“There will be a terrible roar of great pain … It’s very cruel,” said Anna Dryglas, from the Society for the Care of Animals, imagining the animals’ suffering at being loaded up for the slaughterhouse.

($ 1 = 3.8398 zlotys)

Writing by Alan Charlish; Editing by Andrew Cawthorne

Reuters: Oddly Enough

AHA News: Drummer’s Death Inspires Grief-Stricken Bandmates to Rethink Rock ‘n’ Roll Lifestyle

FRIDAY, May 17, 2019 (American Heart Association News) — When the members of the hard rock band Hellyeah walked onstage for their first show in more than a year, everything looked different.

The most glaring change was the absence of famed drummer Vinnie Paul Abbott, who died suddenly in June 2018 at age 54 from severe coronary artery disease and a disease of the heart muscle called dilated cardiomyopathy.

A more subtle difference was happening where fans couldn’t see it, inside the musicians’ heads. Once famous for their hard drinking and hellraising, the members of Hellyeah had gained a new perspective on the rock ‘n’ roll lifestyle.

“Vinnie’s passing was a wake-up call for us all,” said Hellyeah guitarist Tom Maxwell. “I really sat back and looked at my mortality and said, ‘You know what? I’ve got to quit smoking and exercise more and stop eating garbage.’ I have a little boy who needs his dad. I have a wife who needs her husband.”

Titled “A Celebration of the Life of Vinnie Paul,” the concert took place at the House of Blues in Las Vegas, Abbott’s adopted hometown, which officially declared May 11 “Vinnie Paul Day.” A portion of the concert’s ticket sales that day benefited the American Heart Association (AHA).

Hellyeah bassist Kyle Sanders said Abbott’s sudden death made him “reassess everything.”

“Everyone can make some kind of change for the better,” he said. “It’s never too late.”

Abbott came to fame in the early ’90s as the lightning-fast drummer of Pantera, the Dallas-based metal quartet that earned four Grammy nominations, sold millions of albums and packed arenas worldwide.

When Pantera broke up in 2003, Abbott and his guitar-playing brother, Dimebag Darrell, promptly formed a new band, Damageplan. But tragedy struck a year later when “Dime” was shot and killed onstage by an audience member during a concert in Columbus, Ohio.

Maxwell said he believes the shooting caused Abbott to develop post-traumatic stress disorder (PTSD), which studies have shown to be a risk factor for cardiovascular disease.

“He had night terrors about what happened,” Maxwell said. “For a while, he went inside his shell and drank heavily and put on weight. When Hellyeah came along, it really helped him, but he still suffered greatly. He couldn’t get over the loss of his brother.”

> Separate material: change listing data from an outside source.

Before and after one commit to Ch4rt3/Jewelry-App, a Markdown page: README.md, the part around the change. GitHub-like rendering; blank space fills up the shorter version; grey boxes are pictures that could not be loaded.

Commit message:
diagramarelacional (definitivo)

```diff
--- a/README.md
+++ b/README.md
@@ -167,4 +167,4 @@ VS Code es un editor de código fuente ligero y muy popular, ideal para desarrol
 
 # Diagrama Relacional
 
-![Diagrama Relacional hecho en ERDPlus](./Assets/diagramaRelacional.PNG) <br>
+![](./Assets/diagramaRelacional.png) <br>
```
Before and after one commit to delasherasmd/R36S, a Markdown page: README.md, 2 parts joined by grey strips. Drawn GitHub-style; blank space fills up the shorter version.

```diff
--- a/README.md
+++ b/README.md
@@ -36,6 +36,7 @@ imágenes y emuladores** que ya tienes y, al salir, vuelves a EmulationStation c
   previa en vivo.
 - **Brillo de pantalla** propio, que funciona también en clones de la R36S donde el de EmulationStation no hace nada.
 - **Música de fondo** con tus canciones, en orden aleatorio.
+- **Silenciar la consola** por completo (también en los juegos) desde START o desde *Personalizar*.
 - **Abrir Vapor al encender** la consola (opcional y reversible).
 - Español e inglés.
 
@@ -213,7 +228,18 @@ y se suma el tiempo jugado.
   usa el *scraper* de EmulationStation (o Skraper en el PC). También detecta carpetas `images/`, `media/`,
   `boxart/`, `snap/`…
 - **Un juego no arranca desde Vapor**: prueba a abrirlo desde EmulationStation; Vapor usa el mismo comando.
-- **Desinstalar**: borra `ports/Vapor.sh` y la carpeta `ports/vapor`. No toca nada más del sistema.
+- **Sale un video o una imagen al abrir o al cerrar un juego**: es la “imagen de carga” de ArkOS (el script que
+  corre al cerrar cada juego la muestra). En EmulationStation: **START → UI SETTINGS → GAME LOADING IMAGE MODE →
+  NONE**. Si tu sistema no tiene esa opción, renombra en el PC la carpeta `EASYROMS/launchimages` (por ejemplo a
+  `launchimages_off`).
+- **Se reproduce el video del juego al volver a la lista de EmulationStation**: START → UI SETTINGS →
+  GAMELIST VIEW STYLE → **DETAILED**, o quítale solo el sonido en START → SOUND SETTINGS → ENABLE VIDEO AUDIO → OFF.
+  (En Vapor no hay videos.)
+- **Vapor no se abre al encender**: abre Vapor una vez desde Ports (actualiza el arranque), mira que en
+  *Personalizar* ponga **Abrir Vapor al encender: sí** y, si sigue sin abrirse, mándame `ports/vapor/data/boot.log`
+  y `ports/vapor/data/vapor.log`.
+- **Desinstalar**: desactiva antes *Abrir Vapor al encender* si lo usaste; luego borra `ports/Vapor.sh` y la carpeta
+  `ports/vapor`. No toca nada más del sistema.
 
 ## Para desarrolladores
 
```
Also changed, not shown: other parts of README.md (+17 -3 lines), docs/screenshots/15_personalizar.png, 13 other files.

Maxwell said Abbott took blood pressure medicine and checked his heart rate, but rarely visited a doctor’s office.

“He was fearful of dying, but he wasn’t diligent about going to the doctor,” Maxwell said. “If he would’ve just gone in and got checked out thoroughly, it could have made all the difference. He could still be with us right now.”

Hellyeah has recruited a new drummer, Roy Mayorga, and will launch a tour later this year, with a portion of the proceeds going to the AHA. But Maxwell said Abbott is irreplaceable — both as a drummer and a friend.

“Vinnie pioneered the sound of hard rock metal drumming,” he said. “He’s up there with John Bonham, Keith Moon and all of the greats.

“He was so generous and positive and giving. He was like Santa Claus. It wasn’t about him. … He wanted everybody around him to have a good time.”

Before his death, Abbott recorded the drum parts for songs that now make up Welcome Home, a new Hellyeah album coming out in September. The band pays tribute to Abbott in “Skyy & Water” with the words, “Choking back my tears again today, I can hear your voice / I can hear you say, ‘Don’t sweat the small stuff and just keep on keeping on.'”

Sadly, those lyrics carry a double meaning.

While Abbott didn’t worry about little things, he also didn’t take one small step — scheduling a checkup that possibly could have kept him alive, Maxwell said.

“I’d love to go back a couple of years and motivate him to get his heart checked out and motivate him to cut back a bit on his eating and drinking,” he said. “We miss him greatly. Our lives are never going to be the same without him.”

© 2019 HealthDay. All rights reserved.

Posted: May 2019

Drugs.com – Daily MedNews